▶ **Listed records**
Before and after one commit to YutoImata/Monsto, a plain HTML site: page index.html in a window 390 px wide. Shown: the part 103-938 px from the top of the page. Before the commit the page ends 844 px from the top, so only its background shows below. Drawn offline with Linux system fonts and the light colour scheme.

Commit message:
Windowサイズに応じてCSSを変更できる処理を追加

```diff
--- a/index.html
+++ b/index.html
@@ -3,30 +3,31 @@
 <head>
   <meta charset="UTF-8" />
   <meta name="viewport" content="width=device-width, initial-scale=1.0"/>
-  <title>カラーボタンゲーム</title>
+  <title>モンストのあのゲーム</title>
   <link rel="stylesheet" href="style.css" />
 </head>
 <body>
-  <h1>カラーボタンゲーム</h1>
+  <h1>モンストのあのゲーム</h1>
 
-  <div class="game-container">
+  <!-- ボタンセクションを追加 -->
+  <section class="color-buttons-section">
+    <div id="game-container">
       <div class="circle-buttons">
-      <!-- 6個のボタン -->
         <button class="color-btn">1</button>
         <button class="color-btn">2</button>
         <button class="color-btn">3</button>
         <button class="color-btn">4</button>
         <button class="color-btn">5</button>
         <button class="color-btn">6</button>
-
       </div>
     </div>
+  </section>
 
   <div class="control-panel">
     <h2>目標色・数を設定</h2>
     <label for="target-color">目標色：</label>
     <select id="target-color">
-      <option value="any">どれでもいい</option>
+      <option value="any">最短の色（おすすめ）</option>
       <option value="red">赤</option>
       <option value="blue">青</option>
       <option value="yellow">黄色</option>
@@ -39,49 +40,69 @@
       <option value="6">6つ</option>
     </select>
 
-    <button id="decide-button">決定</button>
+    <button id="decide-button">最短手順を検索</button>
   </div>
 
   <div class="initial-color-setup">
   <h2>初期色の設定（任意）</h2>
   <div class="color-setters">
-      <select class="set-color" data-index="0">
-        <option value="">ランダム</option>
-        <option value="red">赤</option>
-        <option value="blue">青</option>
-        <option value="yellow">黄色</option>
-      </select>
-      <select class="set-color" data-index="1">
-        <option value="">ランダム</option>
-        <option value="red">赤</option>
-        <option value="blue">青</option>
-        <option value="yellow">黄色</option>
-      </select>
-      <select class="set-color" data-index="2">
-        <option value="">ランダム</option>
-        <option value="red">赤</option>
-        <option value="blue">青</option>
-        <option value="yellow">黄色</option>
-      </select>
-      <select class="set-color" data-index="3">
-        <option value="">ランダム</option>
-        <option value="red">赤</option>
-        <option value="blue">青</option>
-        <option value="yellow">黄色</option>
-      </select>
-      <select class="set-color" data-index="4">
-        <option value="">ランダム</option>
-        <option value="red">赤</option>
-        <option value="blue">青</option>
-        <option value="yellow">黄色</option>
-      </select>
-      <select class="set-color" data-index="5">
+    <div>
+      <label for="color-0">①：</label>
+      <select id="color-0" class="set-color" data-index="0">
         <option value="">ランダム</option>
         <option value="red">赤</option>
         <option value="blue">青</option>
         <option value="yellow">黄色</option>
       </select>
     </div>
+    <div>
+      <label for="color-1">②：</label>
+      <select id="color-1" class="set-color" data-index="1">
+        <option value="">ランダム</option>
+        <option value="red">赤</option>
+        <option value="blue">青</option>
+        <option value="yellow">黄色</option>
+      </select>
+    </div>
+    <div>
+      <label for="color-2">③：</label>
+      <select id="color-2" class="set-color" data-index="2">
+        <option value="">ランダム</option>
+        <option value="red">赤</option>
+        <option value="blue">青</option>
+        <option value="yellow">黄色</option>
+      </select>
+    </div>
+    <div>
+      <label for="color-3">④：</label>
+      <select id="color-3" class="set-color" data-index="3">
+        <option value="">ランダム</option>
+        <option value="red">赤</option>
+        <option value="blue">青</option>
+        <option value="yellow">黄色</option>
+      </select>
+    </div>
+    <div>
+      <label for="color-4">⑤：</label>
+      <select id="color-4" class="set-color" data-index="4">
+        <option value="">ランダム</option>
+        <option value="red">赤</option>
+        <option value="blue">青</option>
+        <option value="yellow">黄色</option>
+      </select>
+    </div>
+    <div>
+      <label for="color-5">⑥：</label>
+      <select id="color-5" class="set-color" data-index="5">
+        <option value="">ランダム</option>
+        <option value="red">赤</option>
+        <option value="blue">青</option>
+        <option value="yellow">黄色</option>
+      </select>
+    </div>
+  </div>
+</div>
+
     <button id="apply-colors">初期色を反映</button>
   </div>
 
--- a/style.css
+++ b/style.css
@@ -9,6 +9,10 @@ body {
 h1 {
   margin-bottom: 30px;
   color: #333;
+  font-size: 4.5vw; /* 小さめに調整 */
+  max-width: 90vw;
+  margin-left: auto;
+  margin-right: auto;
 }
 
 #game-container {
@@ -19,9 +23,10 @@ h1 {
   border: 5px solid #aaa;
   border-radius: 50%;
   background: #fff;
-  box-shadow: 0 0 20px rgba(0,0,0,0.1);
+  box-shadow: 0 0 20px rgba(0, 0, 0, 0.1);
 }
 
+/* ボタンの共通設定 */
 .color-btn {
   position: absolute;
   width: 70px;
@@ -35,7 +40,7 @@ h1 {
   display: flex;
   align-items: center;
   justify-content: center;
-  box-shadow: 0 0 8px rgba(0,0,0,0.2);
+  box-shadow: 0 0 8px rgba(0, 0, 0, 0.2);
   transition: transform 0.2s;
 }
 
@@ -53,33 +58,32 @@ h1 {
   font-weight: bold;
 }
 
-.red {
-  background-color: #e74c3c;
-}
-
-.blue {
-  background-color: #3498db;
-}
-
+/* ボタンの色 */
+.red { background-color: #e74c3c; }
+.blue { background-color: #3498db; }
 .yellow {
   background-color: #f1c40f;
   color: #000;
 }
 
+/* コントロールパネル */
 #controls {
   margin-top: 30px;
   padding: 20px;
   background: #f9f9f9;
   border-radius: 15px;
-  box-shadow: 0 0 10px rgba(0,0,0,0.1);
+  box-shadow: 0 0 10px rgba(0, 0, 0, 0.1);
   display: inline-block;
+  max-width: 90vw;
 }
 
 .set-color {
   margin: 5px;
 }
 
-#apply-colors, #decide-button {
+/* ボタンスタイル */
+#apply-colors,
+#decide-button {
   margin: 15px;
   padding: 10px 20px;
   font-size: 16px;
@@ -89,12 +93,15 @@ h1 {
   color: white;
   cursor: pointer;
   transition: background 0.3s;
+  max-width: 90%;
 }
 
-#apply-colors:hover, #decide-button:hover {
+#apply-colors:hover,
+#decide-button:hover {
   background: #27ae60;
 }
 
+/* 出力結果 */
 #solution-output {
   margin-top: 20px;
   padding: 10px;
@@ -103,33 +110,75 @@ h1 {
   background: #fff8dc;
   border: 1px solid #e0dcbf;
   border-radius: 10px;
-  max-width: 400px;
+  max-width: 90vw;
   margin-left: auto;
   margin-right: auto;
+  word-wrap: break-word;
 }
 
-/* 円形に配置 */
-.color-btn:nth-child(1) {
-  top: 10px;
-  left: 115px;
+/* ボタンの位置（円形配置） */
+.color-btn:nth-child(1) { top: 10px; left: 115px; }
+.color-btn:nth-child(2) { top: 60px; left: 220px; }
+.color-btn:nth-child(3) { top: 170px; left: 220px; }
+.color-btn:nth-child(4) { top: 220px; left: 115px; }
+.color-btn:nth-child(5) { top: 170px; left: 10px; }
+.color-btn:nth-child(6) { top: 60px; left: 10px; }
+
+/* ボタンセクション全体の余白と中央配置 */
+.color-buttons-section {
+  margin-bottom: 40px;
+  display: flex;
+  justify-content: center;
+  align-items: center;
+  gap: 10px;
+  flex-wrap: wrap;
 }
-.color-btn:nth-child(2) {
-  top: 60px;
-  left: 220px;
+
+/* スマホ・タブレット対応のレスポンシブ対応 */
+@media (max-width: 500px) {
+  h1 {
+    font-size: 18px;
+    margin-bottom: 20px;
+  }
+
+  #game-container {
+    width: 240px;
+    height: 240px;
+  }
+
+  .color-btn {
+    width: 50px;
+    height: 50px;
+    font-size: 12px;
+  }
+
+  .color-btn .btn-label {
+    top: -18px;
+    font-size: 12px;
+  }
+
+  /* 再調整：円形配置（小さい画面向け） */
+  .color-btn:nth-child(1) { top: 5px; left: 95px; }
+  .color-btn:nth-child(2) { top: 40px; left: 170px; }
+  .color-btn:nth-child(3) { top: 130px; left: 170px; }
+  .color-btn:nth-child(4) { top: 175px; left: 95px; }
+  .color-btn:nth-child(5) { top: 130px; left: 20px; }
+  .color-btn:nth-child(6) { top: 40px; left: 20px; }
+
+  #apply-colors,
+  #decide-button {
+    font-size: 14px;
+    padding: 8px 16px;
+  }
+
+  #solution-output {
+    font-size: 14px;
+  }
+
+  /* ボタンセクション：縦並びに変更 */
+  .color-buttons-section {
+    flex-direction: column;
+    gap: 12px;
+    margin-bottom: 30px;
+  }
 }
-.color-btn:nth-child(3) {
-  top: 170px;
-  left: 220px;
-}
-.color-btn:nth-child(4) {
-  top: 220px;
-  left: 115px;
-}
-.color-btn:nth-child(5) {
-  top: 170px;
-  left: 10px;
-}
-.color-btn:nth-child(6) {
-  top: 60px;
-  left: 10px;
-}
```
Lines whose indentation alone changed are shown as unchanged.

▶ **What to produce**
Go through the records line by line, and copy each line that holds the string "label".

▶ **Response**
     <label for="target-color">目標色：</label>
+      <label for="color-0">①：</label>
+      <label for="color-1">②：</label>
+      <label for="color-2">③：</label>
+      <label for="color-3">④：</label>
+      <label for="color-4">⑤：</label>
+      <label for="color-5">⑥：</label>
+  .color-btn .btn-label {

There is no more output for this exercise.